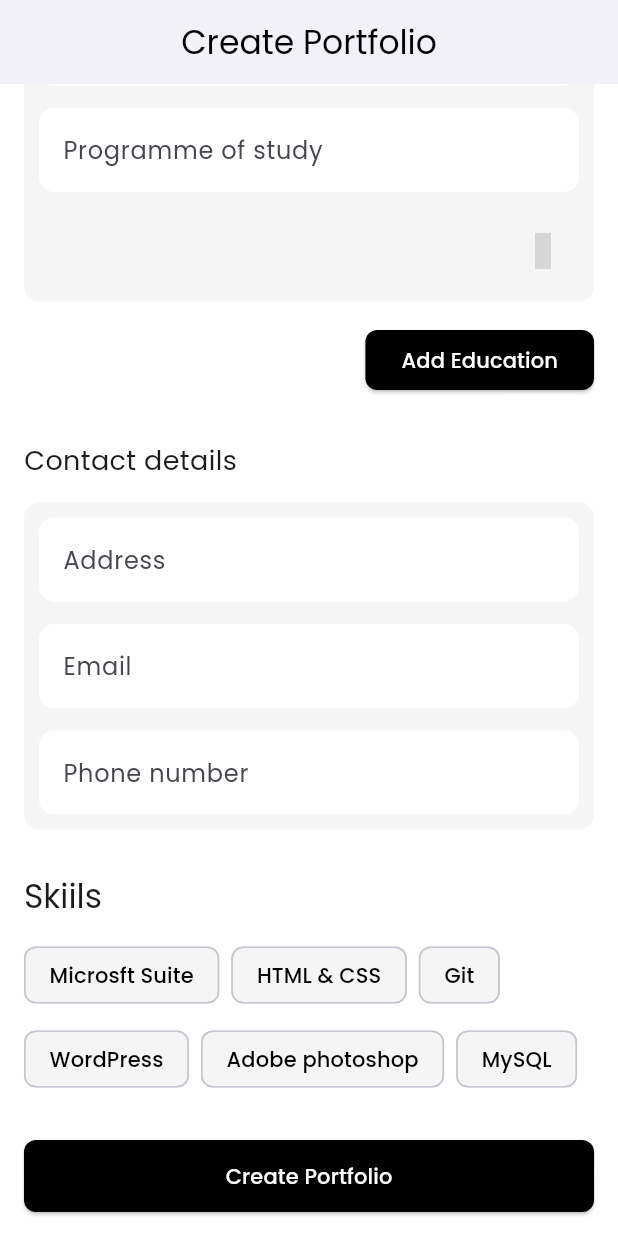
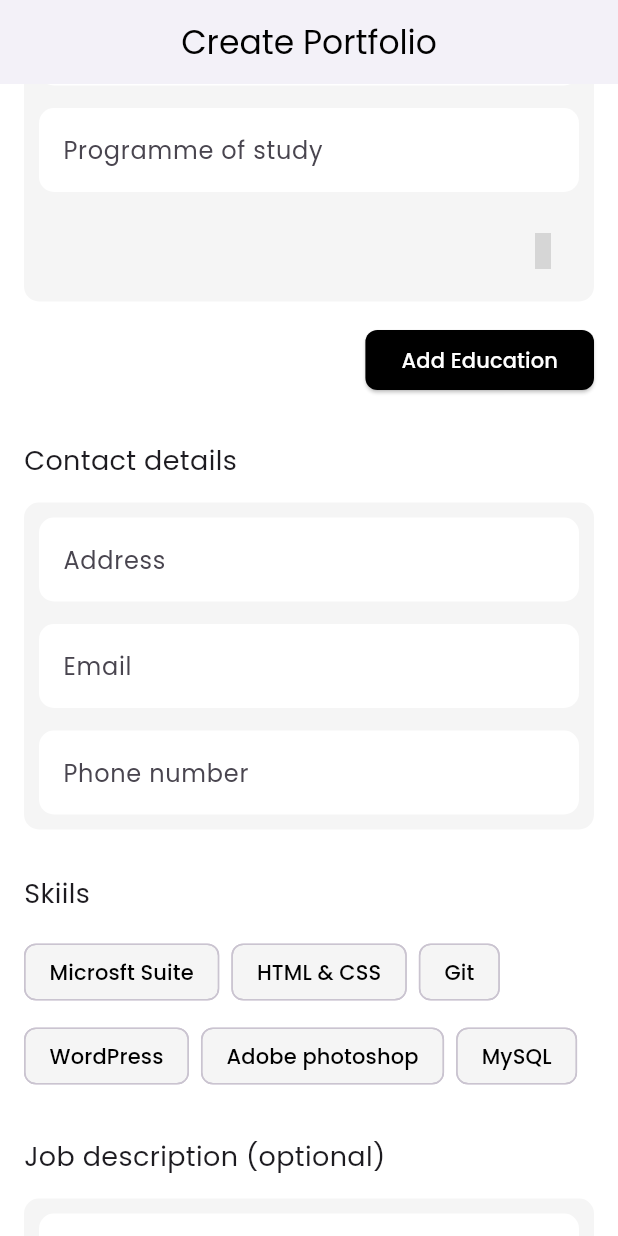
Before and after one commit to Bandoh83/resume_app, a Flutter app: the screen it shows after launch, scrolled down 1068 dp, on a phone screen of 412 x 824 dp. Run offline on Flutter 3.47's test engine with Material 3 defaults, Android fonts, the phone set to English and light mode, and no system bars; our stand-ins replace flutter_markdown, flutter_screenutil, google_fonts, iconsax, image_picker, ionicons; missing offline and left inert: htmltopdfwidgets; grey boxes are pictures that could not be loaded.

Commit message:
upgraded Ai

```diff
--- a/lib/screens/ai_generator.dart
+++ b/lib/screens/ai_generator.dart
@@ -6,8 +6,14 @@ Future<String> callGeminiAI(Map<String, dynamic> formData) async {
   final apiKey = 'AIzaSyCc8ABn1XhyXiJ0CFqBlRg11J99Ci3tF4U';
   final apiUrl = 'https://generativelanguage.googleapis.com/v1beta/models/gemini-1.5-flash:generateContent?key=$apiKey';
 
+
+   String jobDescription = formData['job_description'] ?? "No job description provided.";
   String prompt = '''
-  Improve this portfolio data and make it an impressive CV:
+  Improve this portfolio data and make it an impressive CV based on the job description given.:
+
+
+  **Job Description:**
+  $jobDescription
 
   Name: ${formData['name']}
   Role: ${formData['role']}
@@ -17,7 +23,7 @@ Future<String> callGeminiAI(Map<String, dynamic> formData) async {
   Phone: ${formData['phone']}
   Languages and Tools: ${formData['languages'].join(', ')}
   Working Experience:
-  ${formData['works'].map((work) => '-  ${work['company name']}: ${work['job title']}: ${work['job description']}').join('\n')}
+  ${formData['works'].map((work) => '-  ${work['company name']}: ${work['job title']}: ${work['description']}').join('\n')}
   Education:
   ${formData['education'].map((education) => '-  ${education['school name']}: ${education['programme']}').join('\n')}
   ''';
@@ -38,105 +44,3 @@ Future<String> callGeminiAI(Map<String, dynamic> formData) async {
     throw Exception('Failed to call Gemini AI: ${response.statusCode} - ${response.body}');
   }
 }
-
-
-
-
-//   /// Generate PDF with separate content
-//   Future<void> generatePDF() async {
-//     final pdfData = await HtmlToPdf.convertHtml(getHtmlTemplate());
-//     final directory = await getApplicationDocumentsDirectory();
-//     final file = File('${directory.path}/structured_cv.pdf');
-//     await file.writeAsBytes(pdfData);
-
-//     Navigator.push(
-//       context,
-//       MaterialPageRoute(
-//         builder: (context) => PdfPreviewScreen(pdfFile: file),
-//       ),
-//     );
-//   }
-
-//   /// Structured PDF Content (Separate from AI Response)
-//   String getHtmlTemplate() {
-//     return '''
-//       <html>
-//       <head>
-//         <style>
-//           body { font-family: Arial, sans-serif; padding: 40px; }
-//           h1, h2 { color: #007bff; border-bottom: 2px solid #007bff; padding-bottom: 5px; }
-//           p { font-size: 16px; line-height: 1.6; }
-//           .page-break { page-break-before: always; }
-//         </style>
-//       </head>
-//       <body>
-//         <h1>Professional CV</h1>
-
-//         <!-- Page 1: Profile -->
-//         <h2>Profile</h2>
-//         <p><strong>Name:</strong> ${widget.formData['name']}</p>
-//         <p><strong>Role:</strong> ${widget.formData['role']}</p>
-//         <p><strong>About:</strong> ${widget.formData['about']}</p>
-//         <p><strong>Address:</strong> ${widget.formData['address']}</p>
-//         <p><strong>Email:</strong> ${widget.formData['email']}</p>
-//         <p><strong>Phone:</strong> ${widget.formData['phone']}</p>
-
-//         <!-- Page Break -->
-//         <div class="page-break"></div>
-
-//         <!-- Page 2: Skills -->
-//         <h2>Languages & Tools</h2>
-//         <p>${widget.formData['languages'].join(', ')}</p>
-
-//         <!-- Page Break -->
-//         <div class="page-break"></div>
-
-//         <!-- Page 3: Work Experience -->
-//         <h2>Work Experience</h2>
-//         ${widget.formData['works'].map((work) => '''
-//           <p><strong>${work['title']}</strong></p>
-//           <p>${work['description']}</p>
-//           <hr>
-//         ''').join('')}
-
-//         <!-- Page Break -->
-//         <div class="page-break"></div>
-
-//         <!-- Page 4: Additional Information -->
-//         <h2>Additional Notes</h2>
-//         <p>This section is reserved for any additional notes or information.</p>
-
-//       </body>
-//       </html>
-//     ''';
-//   }
-
-//   @override
-//   Widget build(BuildContext context) {
-//     return Scaffold(
-//       appBar: AppBar(title: Text("Generate CV")),
-//       body: Center(
-//         child: isLoading
-//             ? CircularProgressIndicator()
-//             : Column(
-//                 mainAxisAlignment: MainAxisAlignment.center,
-//                 children: [
-//                   Padding(
-//                     padding: EdgeInsets.all(16.0),
-//                     child: Text("AI Response (Not in PDF):", style: TextStyle(fontWeight: FontWeight.bold)),
-//                   ),
-//                   Padding(
-//                     padding: EdgeInsets.all(16.0),
-//                     child: Text(aiGeneratedText, textAlign: TextAlign.center),
-//                   ),
-//                   SizedBox(height: 20),
-//                   ElevatedButton(
-//                     onPressed: generatePDF,
-//                     child: Text("Generate PDF"),
-//                   ),
-//                 ],
-//               ),
-//       ),
-//     );
-//   }
-// }
--- a/lib/screens/forms.dart
+++ b/lib/screens/forms.dart
@@ -25,6 +25,8 @@ class FormsScreenState extends State<FormsScreen> {
   final TextEditingController _emailController = TextEditingController();
   final TextEditingController _phoneController = TextEditingController();
   final TextEditingController _addressController = TextEditingController();
+  final TextEditingController _jobDescriptionController =
+      TextEditingController();
 
   File? _profileImage;
   final List<Map<String, dynamic>> _works = [];
@@ -39,7 +41,7 @@ class FormsScreenState extends State<FormsScreen> {
     "Microsft Suite",
     "HTML & CSS",
     "Git",
-    "WordPress" ,
+    "WordPress",
     "Adobe photoshop",
     "MySQL",
   ];
@@ -265,7 +267,7 @@ class FormsScreenState extends State<FormsScreen> {
                   ),
                 ),
                 maxHeight,
-                Text("Skiils", style: theme.textTheme.titleLarge),
+                Text("Skiils", style: bigHeader),
                 minHeight,
                 Wrap(
                   spacing: 8.0,
@@ -292,6 +294,26 @@ class FormsScreenState extends State<FormsScreen> {
                     );
                   }).toList(),
                 ),
+
+                maxHeight,
+
+
+                Text("Job description (optional)", style: bigHeader),
+                minHeight,
+                CustomContainer(
+                  child: Padding(
+                    padding: const EdgeInsets.all(10.0),
+                    child: Column(
+                      children: [
+                _buildTextField(
+                  controller: _jobDescriptionController,
+                  label: 'Input job description here',
+                  maxLines: 3,
+                ),
+                      ]
+                    )
+                  ),
+                ),
                 const SizedBox(height: 30),
                 ElevatedButton(
                   onPressed: () async {
@@ -304,6 +326,8 @@ class FormsScreenState extends State<FormsScreen> {
                         'email': _emailController.text.trim(),
                         'phone': _phoneController.text.trim(),
                         'languages': _selectedTools ?? [],
+                        'job description':
+                            _jobDescriptionController.text.trim(),
                         'works': _works
                             .asMap()
                             .entries
@@ -313,7 +337,7 @@ class FormsScreenState extends State<FormsScreen> {
                                       .trim(),
                                   'job title':
                                       _titleControllers[entry.key].text.trim(),
-                                  'job description':
+                                  'description':
                                       _descriptionControllers[entry.key]
                                           .text
                                           .trim(),
@@ -334,14 +358,12 @@ class FormsScreenState extends State<FormsScreen> {
                       };
 
                       try {
-
                         showDialog(
                           context: context,
                           barrierDismissible: false,
                           builder: (context) =>
                               const Center(child: CircularProgressIndicator()),
                         );
-
 
                         String organizedText = await callGeminiAI(formData);
 
@@ -359,8 +381,7 @@ class FormsScreenState extends State<FormsScreen> {
                         }
                       } catch (e) {
                         if (context.mounted) {
-                          Navigator.pop(
-                              context); // Ensure loading is closed before error
+                          Navigator.pop(context);
                           ScaffoldMessenger.of(context).showSnackBar(
                             SnackBar(content: Text('Error: $e')),
                           );
```
Also changed, not shown: lib/screens/markdown.dart (+3 -4 lines).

> [How to complete this task]:
Write out every line of the preceding listing that contains "FormsScreen".

> [Response to this exercise]:
@@ -25,6 +25,8 @@ class FormsScreenState extends State<FormsScreen> {
@@ -39,7 +41,7 @@ class FormsScreenState extends State<FormsScreen> {
@@ -265,7 +267,7 @@ class FormsScreenState extends State<FormsScreen> {
@@ -292,6 +294,26 @@ class FormsScreenState extends State<FormsScreen> {
@@ -304,6 +326,8 @@ class FormsScreenState extends State<FormsScreen> {
@@ -313,7 +337,7 @@ class FormsScreenState extends State<FormsScreen> {
@@ -334,14 +358,12 @@ class FormsScreenState extends State<FormsScreen> {
@@ -359,8 +381,7 @@ class FormsScreenState extends State<FormsScreen> {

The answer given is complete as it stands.